What is the winter fuel payment?
The winter fuel payment, introduced by Gordon Brown in 1997, gives between £100 and £300 tax-free to help pay your heating bills if you were born on or before 5 May 1953.
The payment is made automatically each year in November or December. However, you may need to register if you are not receiving it and believe that you are eligible.
How much do I get?
The amount you get depends on your circumstances during the "qualifying week", which is set each year (for payments in the 2016-17 winter it was September 19-25 2016).
Most people under the age of 80 will get £200 if they live alone, or £100 if they live with someone who is eligible for the payment. This rises to £300 for those over the age of 80 in the qualifying week, or £150 if they live with someone over the age of 80 who is eligible.
I live abroad. Do I get the payment?
Those pensioners who split their time between Britain and another country may still get the winter fuel allowance. If you live in Switzerland or a European Economic Area country (which includes all EU nations) and you have a "genuine link" with the UK you will be eligible.
The Government will not pay it to anyone who lives in Cyprus, France, Gibraltar, Greece, Malta, Portugal or Spain because the average winter temperature is higher than the warmest region of Britain.
I can afford my fuel bills. Can I refuse the money?
Some people who have healthy incomes feel they should not receive the winter fuel payment. However, there isn't any way to simply refuse the payment, as Joan Bakewell discovered. Instead, you could donate the money to charity.
What do the Tories plan to change?
The Conservative manifesto will set out plans to begin means-testing the winter fuel payment.
The Tories say they could save billions of pounds if they restrict the payments only to those who are classed as living in "fuel poverty".
Households are regarded as being in fuel poverty if they need to spend more than 10pc of their income to heat their home to an adequate standard. In England this is defined as 21C in the living room and 18C in other occupied rooms.
Figures from the Department of Energy & Climate Change show that 2.4 million households live in fuel poverty – almost 11pc of all English households, although many of the people affected would be too young to be eligible for the winter fuel payment.
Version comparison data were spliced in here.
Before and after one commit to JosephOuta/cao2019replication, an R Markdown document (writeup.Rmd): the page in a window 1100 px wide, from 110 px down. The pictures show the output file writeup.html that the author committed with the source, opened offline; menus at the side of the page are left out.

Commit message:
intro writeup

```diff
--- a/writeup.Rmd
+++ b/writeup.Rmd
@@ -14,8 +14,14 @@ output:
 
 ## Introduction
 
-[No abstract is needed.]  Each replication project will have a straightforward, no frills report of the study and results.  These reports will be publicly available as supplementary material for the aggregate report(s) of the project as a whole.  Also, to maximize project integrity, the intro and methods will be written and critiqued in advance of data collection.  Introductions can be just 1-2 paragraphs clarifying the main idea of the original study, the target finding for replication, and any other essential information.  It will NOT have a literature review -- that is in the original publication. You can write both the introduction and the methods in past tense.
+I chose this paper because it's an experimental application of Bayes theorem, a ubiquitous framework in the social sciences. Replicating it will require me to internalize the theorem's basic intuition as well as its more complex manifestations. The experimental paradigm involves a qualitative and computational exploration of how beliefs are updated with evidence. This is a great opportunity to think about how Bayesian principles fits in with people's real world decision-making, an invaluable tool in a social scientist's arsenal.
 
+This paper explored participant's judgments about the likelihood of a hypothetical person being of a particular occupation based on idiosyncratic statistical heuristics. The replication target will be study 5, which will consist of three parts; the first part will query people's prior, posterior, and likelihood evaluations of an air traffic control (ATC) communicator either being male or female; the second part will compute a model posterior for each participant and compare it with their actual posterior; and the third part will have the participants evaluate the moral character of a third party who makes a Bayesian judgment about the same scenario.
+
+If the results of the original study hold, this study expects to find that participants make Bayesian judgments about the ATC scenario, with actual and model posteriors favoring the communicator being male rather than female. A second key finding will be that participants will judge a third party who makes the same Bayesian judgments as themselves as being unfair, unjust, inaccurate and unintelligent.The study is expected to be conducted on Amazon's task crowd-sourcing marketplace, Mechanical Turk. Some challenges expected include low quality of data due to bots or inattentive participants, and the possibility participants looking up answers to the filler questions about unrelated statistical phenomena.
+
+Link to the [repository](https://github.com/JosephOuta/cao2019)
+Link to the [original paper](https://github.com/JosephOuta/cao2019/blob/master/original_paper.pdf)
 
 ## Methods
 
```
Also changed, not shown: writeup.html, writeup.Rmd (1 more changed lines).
The Tories say money saved by means-testing the annual heating handout will be used to help close the £2.8bn social care funding gap.